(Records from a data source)
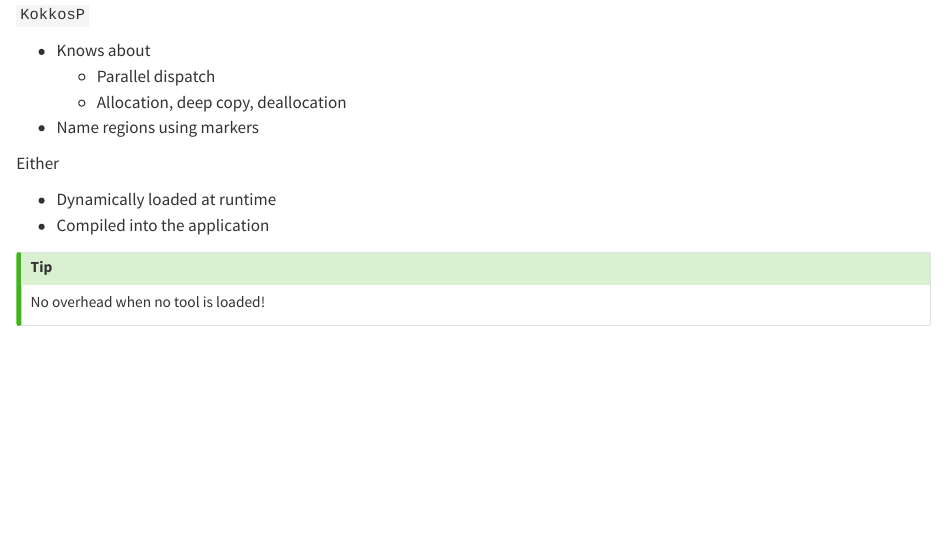
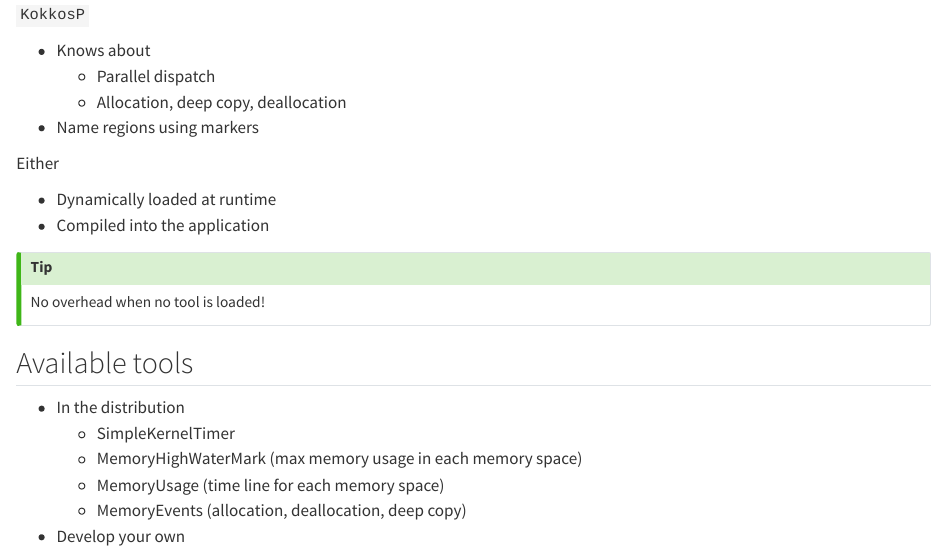
Before and after one commit to gjbex/GPU-programming, a Quarto document (slides-source/kokkos/tools.qmd): the page in a window 1100 px wide, from 320 px down. Rendered offline with R 4.5, knitr and Pandoc in place of Quarto, with nearby package versions.

Commit message:
Add slide on built-in tools

```diff
--- a/slides-source/kokkos/tools.qmd
+++ b/slides-source/kokkos/tools.qmd
@@ -38,3 +38,17 @@ Either
 ::: {.callout-tip .fragment}
 No overhead when no tool is loaded!
 :::
+
+::: notes
+Names in parallel dispatch calls, names for views are used to identify regions in Kokkos tools.
+:::
+
+
+## Available tools
+
+- In the distribution
+  - SimpleKernelTimer
+  - MemoryHighWaterMark (max memory usage in each memory space)
+  - MemoryUsage (time line for each memory space)
+  - MemoryEvents (allocation, deallocation, deep copy)
+- Develop your own
```
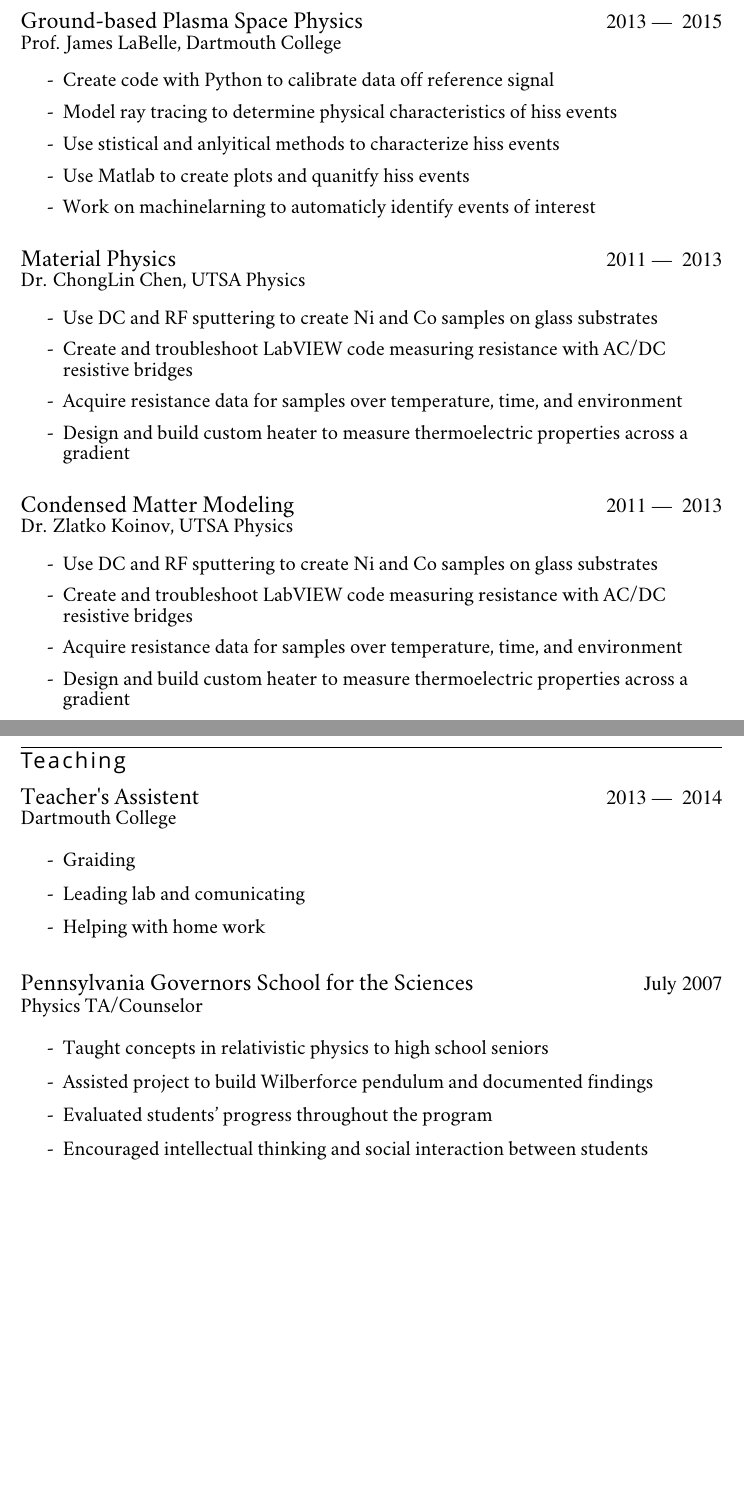
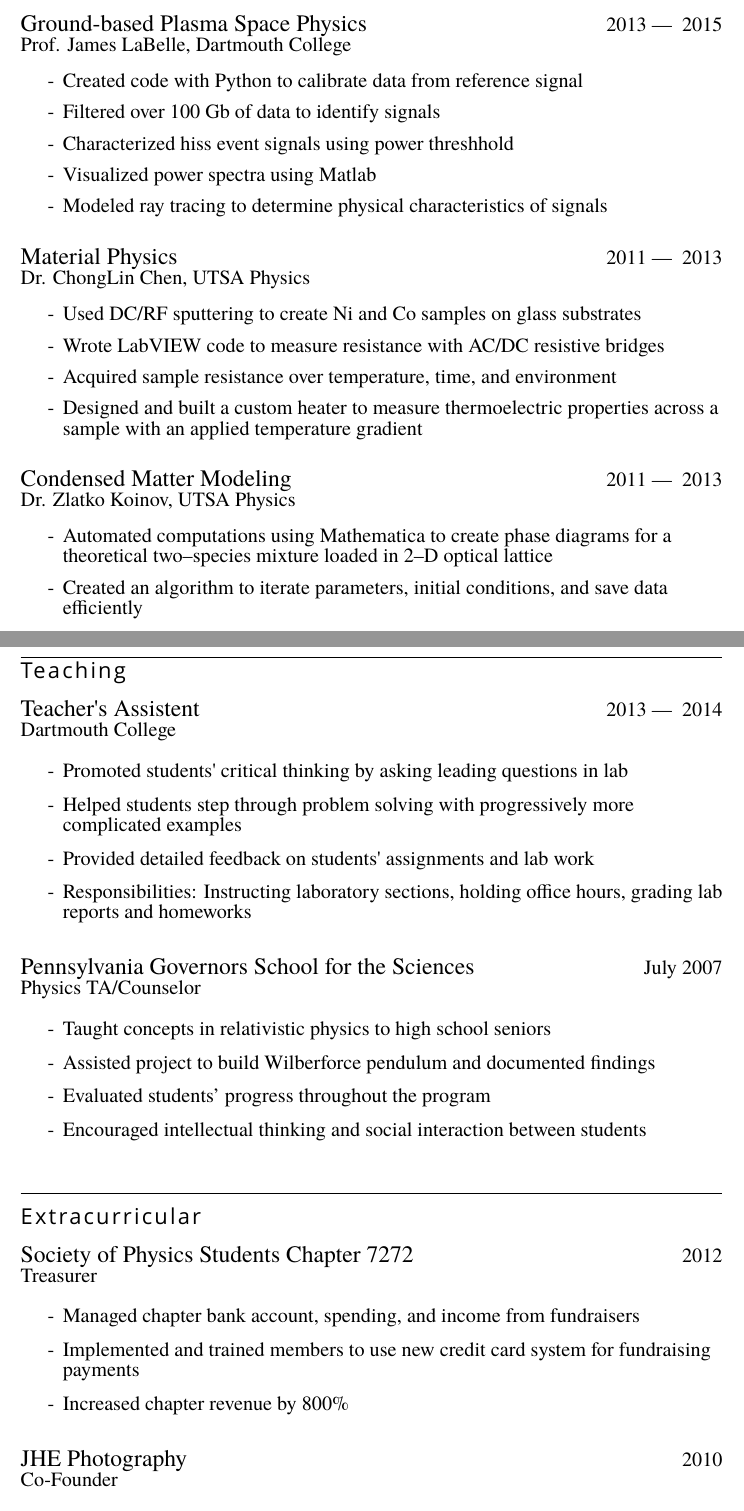
Before and after one commit to howardfk/latex_resume, a LaTeX CV (resume_temp.tex, which reads resume.cls): two parts of pages 1 and 2 of 2, joined at a grey line, cut so that both start at the same text, the shorter picture padded with empty space. Compiled offline with XeLaTeX; a missing font is replaced by an installed copy or a similar font.

Commit message:
Changed font of text, changed content, spell check, rearagne order of sections, tweeked spacing between workitems

```diff
--- a/resume.cls
+++ b/resume.cls
@@ -68,10 +68,10 @@
 \newfontfamily{\titlefont}{Gill Sans Light}
 \newfontfamily{\SectionFont}{Gill Sans Light}%Helvetica Neue ULTRALIGHT}
 \newfontfamily{\numberstyle}{Georgia}
-\newfontfamily{\worklistfont}{Big Caslon}
-\newfontfamily{\SchoolFont}{Big Caslon}
-\newfontfamily{\WorkFont}{Big Caslon}
-\newfontfamily{\MainFont}{Big Caslon}
+\newfontfamily{\worklistfont}{Georgia}
+\newfontfamily{\SchoolFont}{Georgia}
+\newfontfamily{\WorkFont}{Georgia}
+\newfontfamily{\MainFont}{Georgia}
 
 \newcommand{\SectionStyle}{\small\addfontfeature{LetterSpace=10.0}}
 \newcommand{\TitlenameStyle}{\Huge}
@@ -151,10 +151,10 @@
 \titlespacing*{\section}{0pt}{0.2em}{1.5em}
 
 \newenvironment{school}[7]{
-	\SchoolFont \SchoolNameStyle #1 \hfill{} \normalsize \numberstyle #2 \\* \SchoolDeatleStyle #3 \\* #4 #5 #6 #7}{\vspace*{1.0 em}}
+	\SchoolFont \SchoolNameStyle #1 \hfill{} \normalsize \numberstyle #2 \\* \SchoolDeatleStyle #3 \\* #4 #5 #6 #7}{\vspace*{0.8 em}}
 
 \newenvironment{work}[3]{
 	\WorkFont \WorkNameStyle #1 \hfill{} \normalsize\numberstyle #2 \\* \worklistfont\WorkDeatleStyle
-	\begin{list}{-}{#3 \vspace*{0.40em}}%\settowidth{\rightmargin}{#2}}
+	\begin{list}{-}{#3 \vspace*{0.34em}}%\settowidth{\rightmargin}{#2}}
 	}
 	{\end{list}\vspace*{1.0 em}}
--- a/resume_temp.tex
+++ b/resume_temp.tex
@@ -30,32 +36,31 @@
 \section{RESEARCH \& WORK}
 
 \begin{work}{Ground-based Plasma Space Physics }{2013  \textemdash \ \ 2015}{Prof. James LaBelle, Dartmouth College }
-\item{Create code with Python to calibrate data off reference signal}
-\item{Model ray tracing to determine physical characteristics of hiss events}
-\item{Use stistical and anlyitical methods to characterize hiss events}
-\item{Use Matlab to create plots and quanitfy hiss events}
-\item{Work on machinelarning to automaticly identify events of interest}
+\item{Created code with Python to calibrate data from reference signal}
+\item{Filtered over 100 Gb of data to identify signals}
+\item{Characterized hiss event signals using power threshhold}
+\item{Visualized power spectra using Matlab}
+\item{Modeled ray tracing to determine physical characteristics of signals}
 \end{work}
 
 \begin{work}{Material Physics}{2011  \textemdash \ \ 2013}{Dr. ChongLin Chen, UTSA Physics}
-\item{Use DC and RF sputtering to create Ni and Co samples on glass substrates}
-\item{Create and troubleshoot LabVIEW code measuring resistance with AC/DC resistive bridges}
-\item{\normalsize Acquire resistance data for samples over temperature, time, and environment}
-\item{Design and build custom heater to measure thermoelectric properties across a gradient}
+\item{Used DC/RF sputtering to create Ni and Co samples on glass substrates}
+\item{Wrote LabVIEW code to measure resistance with AC/DC resistive bridges}
+\item{\normalsize Acquired sample resistance over temperature, time, and environment}
+\item{Designed and built a custom heater to measure thermoelectric properties across a sample with an applied temperature gradient}
 \end{work}
 
 \begin{work}{Condensed Matter Modeling}{2011  \textemdash \ \ 2013}{Dr. Zlatko Koinov, UTSA Physics}
-\item{Use DC and RF sputtering to create Ni and Co samples on glass substrates}
-\item{Create and troubleshoot LabVIEW code measuring resistance with AC/DC resistive bridges}
-\item{ Acquire resistance data for samples over temperature, time, and environment}
-\item{Design and build custom heater to measure thermoelectric properties across a gradient}
+\item{Automated computations using Mathematica to create phase diagrams for a theoretical two–species mixture loaded in 2–D optical lattice}
+\item{Created an algorithm to iterate parameters, initial conditions, and save data efficiently}
 \end{work}
 
 \section*{Teaching}
 \begin{work}{Teacher's Assistent}{2013  \textemdash \ \ 2014}{Dartmouth College}
-\item{Graiding}
-\item{Leading lab and comunicating}
-\item{Helping with home work}
+\item{Promoted students' critical thinking by asking leading questions in lab}
+\item{Helped students step through problem solving with progressively more complicated examples}
+\item{Provided detailed feedback on students' assignments and lab work}
+\item{Responsibilities: Instructing laboratory sections, holding office hours, grading lab reports and homeworks}
 \end{work}
 
 \begin{work}{Pennsylvania Governors School for the Sciences}{July 2007}{Physics TA/Counselor}
@@ -65,4 +70,11 @@
 \item{Encouraged intellectual thinking and social interaction between students}
 \end{work}
 
+\section{Extracurricular}
+\begin{work}{Society of Physics Students Chapter 7272}{2012}{Treasurer}
+\item{Managed chapter bank account, spending, and income from fundraisers}
+\item{Implemented and trained members to use new credit card system for fundraising payments}
+\item{Increased chapter revenue by 800\%}
+\end{work}
 
+\begin{work}{JHE Photography}{2010}{Co-Founder}
```
Also changed, not shown: resume_temp.tex (15 more changed lines).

* Exercise directions *
In the entries above, find each line that has the word "newfontfamily". Copy it.

* Output for this exercise *
 \newfontfamily{\titlefont}{Gill Sans Light}
 \newfontfamily{\SectionFont}{Gill Sans Light}%Helvetica Neue ULTRALIGHT}
 \newfontfamily{\numberstyle}{Georgia}
-\newfontfamily{\worklistfont}{Big Caslon}
-\newfontfamily{\SchoolFont}{Big Caslon}
-\newfontfamily{\WorkFont}{Big Caslon}
-\newfontfamily{\MainFont}{Big Caslon}
+\newfontfamily{\worklistfont}{Georgia}
+\newfontfamily{\SchoolFont}{Georgia}
+\newfontfamily{\WorkFont}{Georgia}
+\newfontfamily{\MainFont}{Georgia}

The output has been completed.